Over 100 inmates at the notorious US Guantanamo military prison and torture camp have joined a hunger strike, protesting their indefinite detention and worsening conditions there.
The hunger strike at the maximum-security prison reportedly involves nearly all of the 130 ‘terror’ suspects imprisoned in military base’s Camp 6 in an apparent last-resort effort to highlight their imprisonment without being legally charged and with absolutely no prospect for release, RT reports Wednesday, citing an interview with anti-war activist Sara Flouners.
The treatment of the camp’s inmates “from the very first moment that the prisoners were kidnapped from the other side of the world and brought to Guantanamo has been horrendous,” said Flounders. Their hunger strikes are the only way of even making themselves heard over years and years without any hope of release, without any real charges.”
She further cited a study by the Center for Constitutional Rights to confirm that “92 percent of all the prisoners held in Guantanamo really had no connection at all to Al-Qaeda.”
“They were sort of bought and sold and brought to Guantanamo as part of the US war on terror, justified as part of that war and with no real standing.”
She also insisted that the Muslim inmates held at the US military installation in Cuba are “really just part of the thousands of prisoners held around the world in US secret prisons or in prison ships, secret bases.”
“It is an enormous problem and they are also a part of the hundreds of Muslim prisoners in the US, who have been held, who have been framed on charges, who are held in solitary confinement and special management units,” Flounders added.

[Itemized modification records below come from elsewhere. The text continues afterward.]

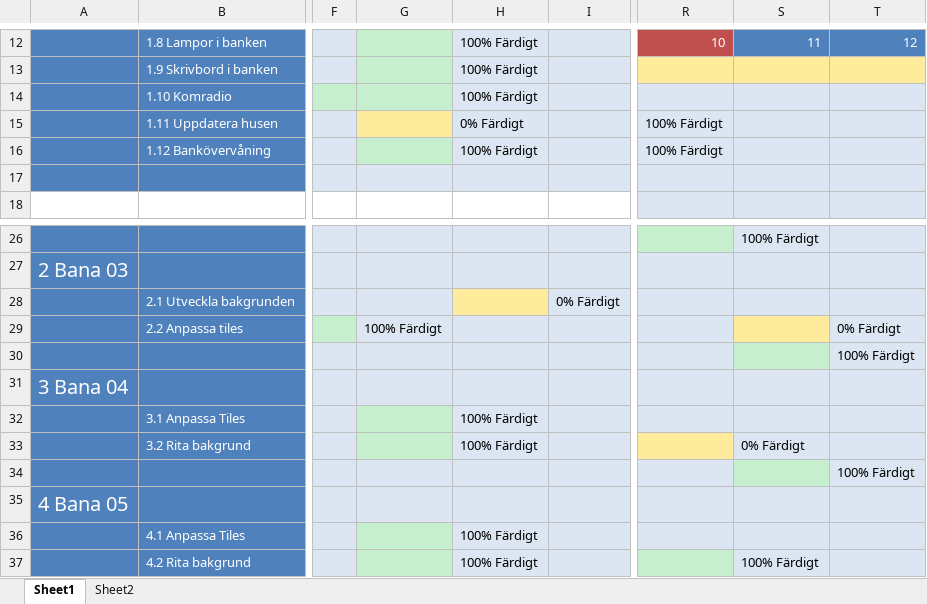
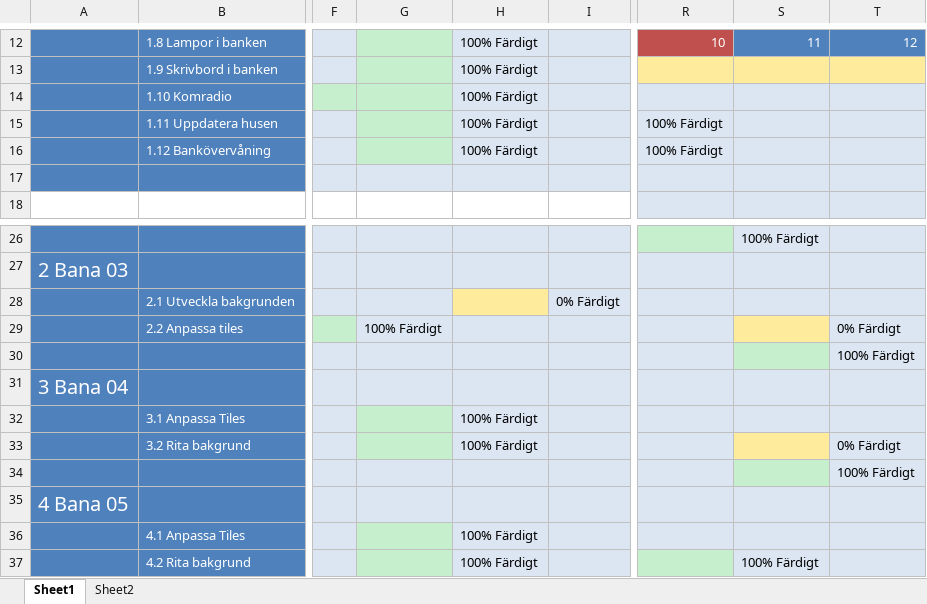
Before and after one commit to Dahlqvist/Spelprojekt1, an Excel workbook: Grafik/Planering/Grafikplanering_PT02.xlsx, sheet Sheet1, drawn as a sheet; only a part is shown, gaps mark what is left out; values as stored, in another font and other column widths than the file's, no borders; the diff names each change by its address in the sheet, - before the commit and + after, or states it on an @@ line.

Commit message:
10:02 plan grafik

```diff
--- a/Grafik/Planering/Grafikplanering_PT02.xlsx (sheet Sheet1)
+++ b/Grafik/Planering/Grafikplanering_PT02.xlsx (sheet Sheet1)
-G15 fill: #FFEB9C
+G15 fill: #C6EFCE
-H15: 0% Färdigt
+H15: 100% Färdigt
-R33 fill: #FFEB9C
+R33 fill: #DCE6F2
-S33: 0% Färdigt
+S33: (empty)
-S33 fill: #DCE6F2
+S33 fill: #FFEB9C
-T33: (empty)
+T33: 0% Färdigt
```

A number of state-appointed military lawyers for the inmates have complained of deteriorating health conditions of their clients and what they describe as a worsening humanitarian crisis.
A number of the attorneys have further notified the commander of Guantanamo prison about inmates coughing up blood and losing consciousness.
Several human rights advocates have so far testified before the Inter-American Commission on Human Rights, challenging the American government's failure to shut down the notorious prison and torture camp.
They have further testified about serious psychological consequences of indefinite detention and the deaths of some Guantanamo inmates.